14. A 33-year-old male from Riyadh city who developed symptoms on 31 October. He was admitted to hospital on 3 November. The patient has comorbidities. He has no history of exposure to known risk factors in the 14 days prior to the onset of symptoms. Currently, the patient is in stable condition and remains in an isolation ward.

15. A 33-year-old, non-national male from Riyadh city who developed symptoms on 18 October. He was admitted to hospital on 2 November. The patient has no comorbidities. He has a history of visiting a hospital with an ongoing MERS-CoV outbreak, although he has had no contact with any of the cases. The patient has no history of exposure to other known risk factors in the 14 days prior to the onset of symptoms. Currently, he is in stable condition and remains isolated in a ward.

16. A 31-year-old female from Riyadh city who developed symptoms on 18 October. She was admitted to hospital on 29 October. The patient has no comorbidities. She has no history of exposure to known risk factors in the 14 days prior to the onset of symptoms.

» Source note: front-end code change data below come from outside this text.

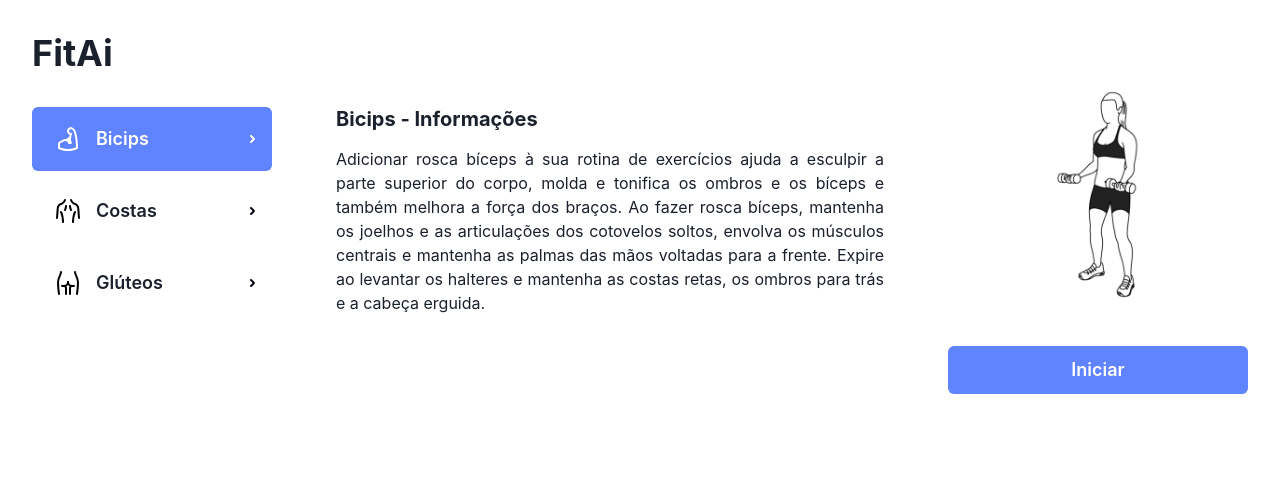
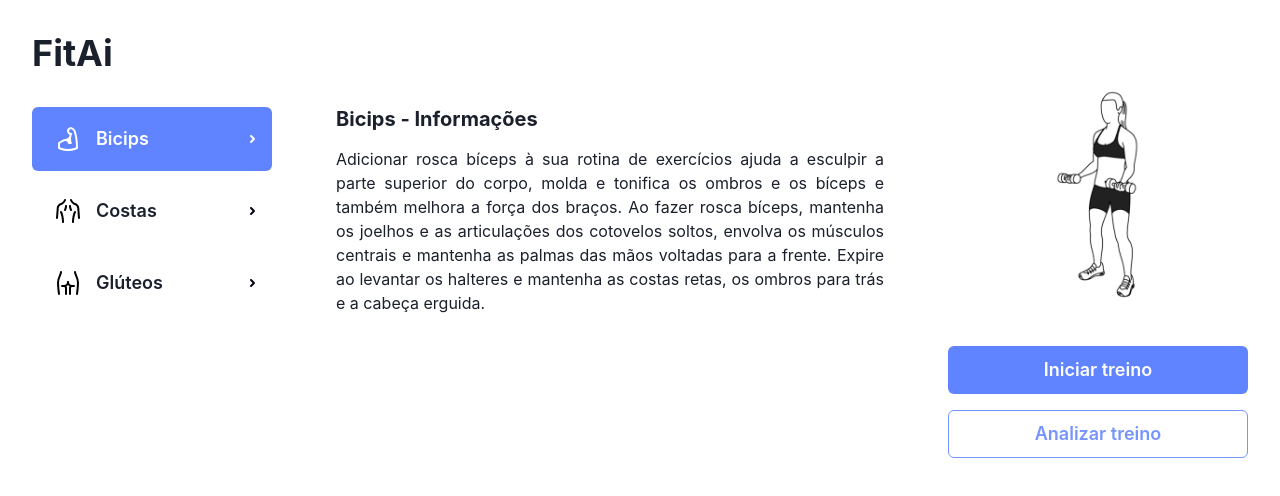
Before and after one commit to rafaelomodei/fitAI, a React (Create React App) app: page /home in a window 1280 px wide. Shown: the top 496 px of the page. Built offline with nearby package versions, Linux system fonts and the light colour scheme.

Commit message:
feat: added button analyze training

```diff
--- a/src/components/organisms/ContentTraining/index.tsx
+++ b/src/components/organisms/ContentTraining/index.tsx
@@ -3,7 +3,12 @@ import { useNavigate } from 'react-router-dom';
 import useDevices from '../../../hooks/useDevicesHook';
 import { useTrainingStore } from '../../../providers/Training';
 
-const ContentTraining = () => {
+interface IContentTraining {
+  setAnalyzeTraining: React.Dispatch<React.SetStateAction<boolean>>;
+}
+
+const ContentTraining = (props: IContentTraining) => {
+  const { setAnalyzeTraining } = props;
   const { trainingSelected } = useTrainingStore();
   const { isMobile, isTablet, isDesktop } = useDevices();
   const navigate = useNavigate();
@@ -35,18 +40,30 @@ const ContentTraining = () => {
           backgroundRepeat='no-repeat'
           backgroundImage={trainingSelected?.gif}
         />
+        <Flex flexDirection='column' w='100%' gap={4}>
           <Button
             w='100%'
             bg='primary'
             color='white'
             size='lg'
             mt={16}
+            _hover={{ backgroundColor: 'primary90' }}
+            onClick={() => navigate('/treino')}
+          >
+            Iniciar treino
+          </Button>
+          <Button
+            w='100%'
+            variant='outline'
+            color='primary90'
+            borderColor='primary90'
+            size='lg'
             mb={9}
-          _hover={{ backgroundColor: 'primary90' }}
-          onClick={() => navigate('/training')}
+            onClick={() => setAnalyzeTraining(true)}
           >
-          Iniciar
+            Analizar treino
           </Button>
+        </Flex>
       </Flex>
     </Flex>
   );
```
Lines whose indentation alone changed are shown as unchanged.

Currently, the patient is in stable condition and remains isolated in a ward.

17. A 41-year-old male from Riyadh city who developed symptoms on 29 October. He was admitted to hospital on 30 October. The patient has no comorbidities. He visited a hospital with an ongoing MERS-CoV outbreak, although the patient had no contact with any of the cases. He has no history of exposure to other known risk factors in the 14 days prior to the onset of symptoms. Currently, the patient is in stable condition and isolated in a ward.

18. A 75-year-old male from Riyadh city who was admitted to hospital with symptoms on 30 October. The patient has comorbidities. He has no history of exposure to known risk factors in the 14 days prior to the onset of symptoms. Currently, the patient is in critical condition and remains in ICU.

Contact tracing of household contacts and healthcare contacts is ongoing for these cases.

The National IHR Focal Point for the Kingdom of Saudi Arabia also notified WHO of the death of 3 previously reported MERS-CoV cases.

Globally, the WHO has been notified of 927 laboratory-confirmed cases of infection with MERS-CoV, including at least 338 related deaths.

WHO advice

Based on the current situation and available information, WHO encourages all Member States to continue their surveillance for acute respiratory infections and to carefully review any unusual patterns.

Infection prevention and control measures are critical to prevent the possible spread of MERS-CoV in health care facilities. It is not always possible to identify patients with MERS-CoV early because like other respiratory infections, the early symptoms of MERS-CoV are non-specific. Therefore, health-care workers should always apply standard precautions consistently with all patients, regardless of their diagnosis. Droplet precautions should be added to the standard precautions when providing care to patients with symptoms of acute respiratory infection; contact precautions and eye protection should be added when caring for probable or confirmed cases of MERS-CoV infection; airborne precautions should be applied when performing aerosol generating procedures.

Until more is understood about MERS-CoV, people with diabetes, renal failure, chronic lung disease, and immunocompromised persons are considered to be at high risk of severe disease from MERS‐CoV infection. Therefore, these people should avoid close contact with animals, particularly camels, when visiting farms, markets, or barn areas where the virus is known to be potentially circulating. General hygiene measures, such as regular hand washing before and after touching animals and avoiding contact with sick animals, should be adhered to.

Food hygiene practices should be observed. People should avoid drinking raw camel milk or camel urine, or eating meat that has not been properly cooked.

WHO does not advise special screening at points of entry with regard to this event nor does it currently recommend the application of any travel or trade restrictions.

Share